That’s because of the impressive pricing power of corporate America. Over the past year, U.S. corporations have been able to push off rising costs to consumers.

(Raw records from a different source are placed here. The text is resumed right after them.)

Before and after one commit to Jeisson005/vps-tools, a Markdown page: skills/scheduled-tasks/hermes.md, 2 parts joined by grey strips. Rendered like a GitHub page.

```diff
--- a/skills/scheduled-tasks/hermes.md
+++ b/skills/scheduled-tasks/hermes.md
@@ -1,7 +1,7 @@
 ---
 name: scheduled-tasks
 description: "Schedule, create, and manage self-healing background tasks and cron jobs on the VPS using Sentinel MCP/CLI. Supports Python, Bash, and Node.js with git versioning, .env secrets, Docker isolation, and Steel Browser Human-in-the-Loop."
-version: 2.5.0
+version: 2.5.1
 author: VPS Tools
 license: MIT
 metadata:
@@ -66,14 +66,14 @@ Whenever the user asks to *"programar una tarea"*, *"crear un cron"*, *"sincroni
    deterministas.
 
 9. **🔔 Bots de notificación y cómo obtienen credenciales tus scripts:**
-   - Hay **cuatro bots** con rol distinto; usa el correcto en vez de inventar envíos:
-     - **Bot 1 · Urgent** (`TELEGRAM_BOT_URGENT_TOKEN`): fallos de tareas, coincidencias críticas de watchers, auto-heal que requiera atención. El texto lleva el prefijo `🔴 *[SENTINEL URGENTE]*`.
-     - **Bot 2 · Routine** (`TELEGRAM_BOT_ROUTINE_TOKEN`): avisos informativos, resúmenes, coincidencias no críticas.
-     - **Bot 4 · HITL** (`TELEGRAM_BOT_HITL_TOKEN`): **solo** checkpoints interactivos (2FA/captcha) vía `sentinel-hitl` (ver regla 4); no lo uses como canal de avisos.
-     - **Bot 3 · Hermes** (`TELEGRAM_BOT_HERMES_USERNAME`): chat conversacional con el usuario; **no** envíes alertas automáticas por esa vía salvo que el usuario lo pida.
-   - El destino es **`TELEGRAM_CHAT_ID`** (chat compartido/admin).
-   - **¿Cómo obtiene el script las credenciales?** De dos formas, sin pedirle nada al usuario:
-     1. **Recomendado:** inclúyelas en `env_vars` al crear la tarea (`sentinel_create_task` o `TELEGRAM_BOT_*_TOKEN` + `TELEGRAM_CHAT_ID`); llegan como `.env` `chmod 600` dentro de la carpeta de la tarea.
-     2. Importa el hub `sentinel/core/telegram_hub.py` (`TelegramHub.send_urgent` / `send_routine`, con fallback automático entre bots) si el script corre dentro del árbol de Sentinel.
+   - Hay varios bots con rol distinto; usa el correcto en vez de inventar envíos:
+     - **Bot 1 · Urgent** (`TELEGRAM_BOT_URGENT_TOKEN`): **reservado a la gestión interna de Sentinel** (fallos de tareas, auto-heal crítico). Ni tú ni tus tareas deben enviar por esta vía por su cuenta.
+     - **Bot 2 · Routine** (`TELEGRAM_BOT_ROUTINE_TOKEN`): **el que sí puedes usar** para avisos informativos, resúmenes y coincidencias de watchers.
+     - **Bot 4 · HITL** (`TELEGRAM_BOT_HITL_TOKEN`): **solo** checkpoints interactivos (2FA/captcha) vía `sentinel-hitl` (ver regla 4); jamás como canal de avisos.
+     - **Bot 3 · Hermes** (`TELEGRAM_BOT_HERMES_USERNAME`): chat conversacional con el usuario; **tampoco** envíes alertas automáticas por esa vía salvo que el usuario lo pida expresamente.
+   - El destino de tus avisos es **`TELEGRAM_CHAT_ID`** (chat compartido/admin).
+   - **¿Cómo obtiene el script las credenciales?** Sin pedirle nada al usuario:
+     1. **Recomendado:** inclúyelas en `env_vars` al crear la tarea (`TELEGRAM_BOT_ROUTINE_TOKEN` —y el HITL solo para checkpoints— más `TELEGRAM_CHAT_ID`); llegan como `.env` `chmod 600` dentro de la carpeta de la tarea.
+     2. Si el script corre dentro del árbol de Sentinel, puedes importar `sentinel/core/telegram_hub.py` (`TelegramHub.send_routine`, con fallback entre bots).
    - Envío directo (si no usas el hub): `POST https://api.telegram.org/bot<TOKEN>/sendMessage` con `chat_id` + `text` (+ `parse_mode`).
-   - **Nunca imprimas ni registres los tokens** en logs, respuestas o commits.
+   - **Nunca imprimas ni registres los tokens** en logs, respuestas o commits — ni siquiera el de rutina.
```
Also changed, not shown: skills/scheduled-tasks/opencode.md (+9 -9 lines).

Today, we will break down how corporate America has ridden the inflation wave to such success, and what it means for the stock market in 2022.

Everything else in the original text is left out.